The first time I experienced sexism was when my female teacher told me I should not wear a tank top because that would get me into trouble. I was only 10 at the time, and while I knew something wasn’t quite right, I didn’t understand until much later that this was a blatant demonstration of victim blaming. We all have experienced something similar. Be it someone telling you not to wear a miniskirt, or travel alone, because you’re ‘asking for it’ or be it physical or verbal assault, being followed on the street, or even enduring an abusive relationship. Or, perhaps like too many of my fellow Manchester students, you were dragged into a back alley in Fallowfield and sexually abused against your will.
Unfortunately, such things happen everywhere, as I am writing this and as you are reading it. In 2012, the world lost its voice in disbelief after hearing what had happened to a young woman in India who was attacked, gang-raped and killed. A couple of weeks ago, I lost my voice again, and so did many like me, in the wake of the murder of Özgecan Aslan, a Turkish woman who tried to resist the man who was trying to rape her. The men of Turkey ensured that their voices were heard, however, organising national demonstrations and donning skirts, and telling the world that what she wore did not dictate her fate.
On Thursday night, I also lost my voice, not from shock, but from marching the cold streets of Manchester, screaming in an expression of discontent at the current situation.
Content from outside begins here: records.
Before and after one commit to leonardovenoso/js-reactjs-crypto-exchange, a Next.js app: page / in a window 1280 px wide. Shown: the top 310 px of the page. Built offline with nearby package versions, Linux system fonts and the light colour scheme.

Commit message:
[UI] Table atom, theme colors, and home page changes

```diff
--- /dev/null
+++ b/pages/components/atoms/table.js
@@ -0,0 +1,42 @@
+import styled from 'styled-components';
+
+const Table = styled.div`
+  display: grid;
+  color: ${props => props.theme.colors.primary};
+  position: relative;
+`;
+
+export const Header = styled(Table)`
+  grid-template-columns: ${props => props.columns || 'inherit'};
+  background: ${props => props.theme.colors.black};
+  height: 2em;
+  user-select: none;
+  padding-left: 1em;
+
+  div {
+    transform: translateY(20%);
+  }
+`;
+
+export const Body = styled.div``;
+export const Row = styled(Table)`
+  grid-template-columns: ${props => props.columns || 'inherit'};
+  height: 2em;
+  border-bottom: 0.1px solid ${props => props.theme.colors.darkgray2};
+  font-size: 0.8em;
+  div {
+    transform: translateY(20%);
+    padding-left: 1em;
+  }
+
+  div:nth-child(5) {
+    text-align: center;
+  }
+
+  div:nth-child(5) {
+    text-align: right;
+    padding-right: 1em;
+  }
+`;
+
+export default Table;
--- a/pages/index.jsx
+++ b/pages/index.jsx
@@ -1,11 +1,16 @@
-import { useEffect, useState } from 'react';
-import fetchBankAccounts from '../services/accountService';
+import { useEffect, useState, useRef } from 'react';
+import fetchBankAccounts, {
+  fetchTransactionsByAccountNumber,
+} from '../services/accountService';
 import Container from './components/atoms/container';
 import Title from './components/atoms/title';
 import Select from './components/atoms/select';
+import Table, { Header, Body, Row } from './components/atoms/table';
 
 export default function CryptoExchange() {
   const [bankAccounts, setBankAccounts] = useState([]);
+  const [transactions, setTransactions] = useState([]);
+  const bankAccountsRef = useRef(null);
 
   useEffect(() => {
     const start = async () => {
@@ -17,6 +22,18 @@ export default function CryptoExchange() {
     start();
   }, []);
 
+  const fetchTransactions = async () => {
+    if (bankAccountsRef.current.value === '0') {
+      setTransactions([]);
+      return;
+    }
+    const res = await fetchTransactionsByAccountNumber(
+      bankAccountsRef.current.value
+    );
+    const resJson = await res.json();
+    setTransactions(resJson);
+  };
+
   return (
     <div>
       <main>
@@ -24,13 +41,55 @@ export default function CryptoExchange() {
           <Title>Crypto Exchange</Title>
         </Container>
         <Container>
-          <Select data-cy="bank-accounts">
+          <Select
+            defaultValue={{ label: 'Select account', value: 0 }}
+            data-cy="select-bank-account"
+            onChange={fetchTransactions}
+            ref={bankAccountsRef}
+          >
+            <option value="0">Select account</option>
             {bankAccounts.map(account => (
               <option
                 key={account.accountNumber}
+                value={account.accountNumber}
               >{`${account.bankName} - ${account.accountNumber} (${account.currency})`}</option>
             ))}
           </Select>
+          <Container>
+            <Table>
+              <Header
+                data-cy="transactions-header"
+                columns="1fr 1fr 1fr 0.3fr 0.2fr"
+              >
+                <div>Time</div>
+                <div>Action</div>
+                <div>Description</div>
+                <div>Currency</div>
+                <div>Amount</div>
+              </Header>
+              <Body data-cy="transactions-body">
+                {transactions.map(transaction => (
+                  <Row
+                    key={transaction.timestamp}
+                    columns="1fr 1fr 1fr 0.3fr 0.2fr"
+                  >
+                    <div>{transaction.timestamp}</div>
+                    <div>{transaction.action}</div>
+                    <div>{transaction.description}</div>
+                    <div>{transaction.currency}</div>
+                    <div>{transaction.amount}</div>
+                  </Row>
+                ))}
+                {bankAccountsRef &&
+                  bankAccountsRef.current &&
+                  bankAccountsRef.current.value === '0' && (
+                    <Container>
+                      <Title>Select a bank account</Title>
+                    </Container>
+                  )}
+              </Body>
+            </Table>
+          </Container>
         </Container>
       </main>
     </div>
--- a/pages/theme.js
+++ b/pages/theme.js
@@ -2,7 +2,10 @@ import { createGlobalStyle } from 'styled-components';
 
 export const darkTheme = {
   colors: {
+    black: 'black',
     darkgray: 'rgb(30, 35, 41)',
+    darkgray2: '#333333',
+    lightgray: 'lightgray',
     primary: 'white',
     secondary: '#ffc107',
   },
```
I and those with me were there to make it very clear that ‘wherever we go, whatever we wear, yes means yes and no means no’. We reclaimed the night, asking for safe streets for all, for the end of patriarchy, and claiming the right to being respected. Violence against women, against anyone in fact, is unacceptable, and we should not even have to go out on the street to make such an obvious statement. Unfortunately, it is not obvious for everyone, and until things change for real, we will have to keep fighting.
I participated in the Reclaim the Night march two years ago, and this year’s was even bigger and even louder. More people showed up, thanks to Women’s Officer Jess Lishak, her team, and everyone who helped out: they did an excellent job of organising and advertising the event. I was also very happy to see that the crowd was almost equally made up of men and women. This outlines the inclusive character of such event, as well as showing that the issue is everyone’s. The march stretched from Owens Park, not too far from where a string of students were recently raped, to the Student’s Union, where an after party took place. Speakers, singers and poets took part in a fantastic show, taking the stage one after the other to share their experiences. This was a great night, and I hope even more people will unite and fight for safer streets in the years to come.
And a final word to…
– the guy who grabbed my butt in Sankeys during Fresher’s and cowardly disappeared into the crowd,
– the guy who crudely said what he’d do to me, as I was wearing a short skirt,
– the guy who thought it was appropriate to stroke my hand and hair the first time we met, although I had made it clear I was not interested,
– all those who think lad culture is fun and perpetuate it,
– those who won’t take no for an answer,
– and to everyone who practices victim blaming in a way or another,
… I know you are all better than that, so please show it and start acting responsibly.